Jackie Gleason had a photographic memory. Sometimes, though, he’d forget a line when going live on stage for “The Honeymooners.”
As bus driver Ralph Kramden, Gleason would enter the flat he shared with his wife Alice, played by Audrey Meadows, and start talking. Gleason, during “The Honeymooners” one-season run on CBS, was a hefty fellow. That’s putting it mildly. Anyway, there were times Gleason would get lost during some dialogue.
If he did, then he would pat his stomach and that would be a sign to his fellow cast member to help.
Gleason was notorious for hating rehearsals. He never did them because he wanted to feel the immediacy of an audience’s response. Now Meadows, Art Carney (Ed Norton), and Joyce Randolph (Trixie Norton) would rehearse with a stand-in for Gleason. It didn’t actually mirror what would happen in front of a live audience, but it was better than nothing at all.
‘The Honeymooners’ Starts Out As Sketch On TV Show
“The Honeymooners” originally was a short sketch on the DuMont network’s “Cavalcade of Stars,” which Gleason hosted. When CBS offered him more money, then Gleason moved over there and started “The Jackie Gleason Show.” The sketch continued over there, becoming one of the fan favorites.
Ironically, CBS signed Gleason to a – wait for it – $1 million contract for two seasons of “The Honeymooners.” That’s $1 million circa mid-1950s. It was a massive contract, something that Alice might say the only thing bigger than that was Ralph’s pants. But Gleason told the network after one season that he was done with the half-hour series. It did so-so in the ratings, finishing at No. 19 for the one season. Yet Gleason felt like there wasn’t any more good material for his writers to do a half-hour comedy show.
The one season that “The Honeymooners” was on CBS was 1955-56. Gleason, though, wasn’t done with the TV world or CBS. He returned to his variety show format in the 1956-57 season. Gleason even had “Honeymooners” sketches in there, which belies his reasoning for ending the comedy show.
Jackie Gleason Helped a Young Larry King Kickstart Career

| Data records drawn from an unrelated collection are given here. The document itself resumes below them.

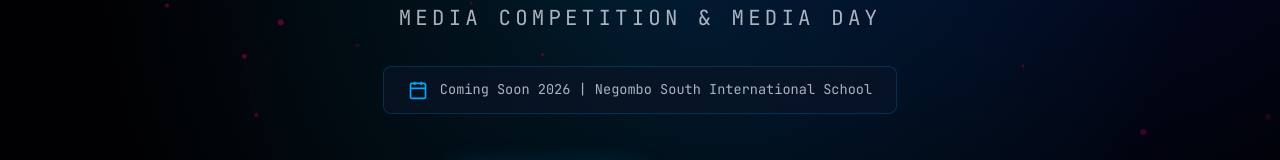
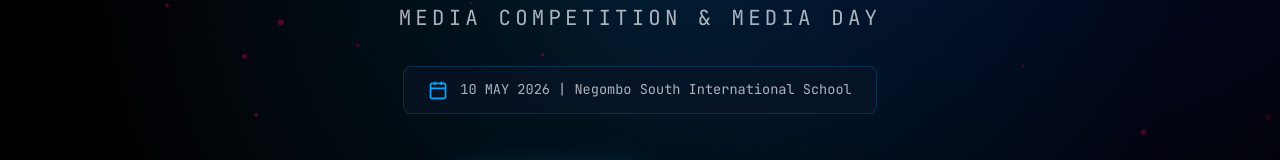
Before and after one commit to akensanketh/muons_official, a plain HTML site: page sandhvani.html in a window 1280 px wide. Shown: the part 486-646 px from the top of the page. Drawn offline with Linux system fonts and the light colour scheme.

```diff
--- a/sandhvani.html
+++ b/sandhvani.html
@@ -68,7 +68,7 @@
           <line x1="8" y1="2" x2="8" y2="6"></line>
           <line x1="3" y1="10" x2="21" y2="10"></line>
         </svg>
-        <span>Coming Soon 2026 | Negombo South International School</span>
+        <span>10 MAY 2026 | Negombo South International School</span>
       </div>
 
       <div class="hero-cta">
```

When Jackie Gleason moved his variety show from New York City to Miami Beach, it made headlines. A major television star gets a network to go along with his desire to be in a warm climate. It sounds like a Kramden scheme, but it was nothing of the sort.
Gleason moved down to Florida in 1964, having his Saturday night variety show open from “The Sun and Fun Capitol of the World.” But even he knew that good press was needed for his show.
Enter a young radio host named Larry King, who was growing his influence in South Florida. King, who died in January, was a part of “The Great Gleason Express.” That was a train that brought everyone from New York City to Florida. It made numerous stops in towns along the route. Gleason would get out and say a few words, even wave for pictures, too.
King took all this down as part of the press junket. He and Gleason started talking, found out they both were Brooklyn kids, and the rest is history. Gleason was one of the first guests on King’s initial nationally-syndicated radio show, “The Larry King Show,” in the 1970s.
Their friendship continued until Gleason died from cancer in 1987.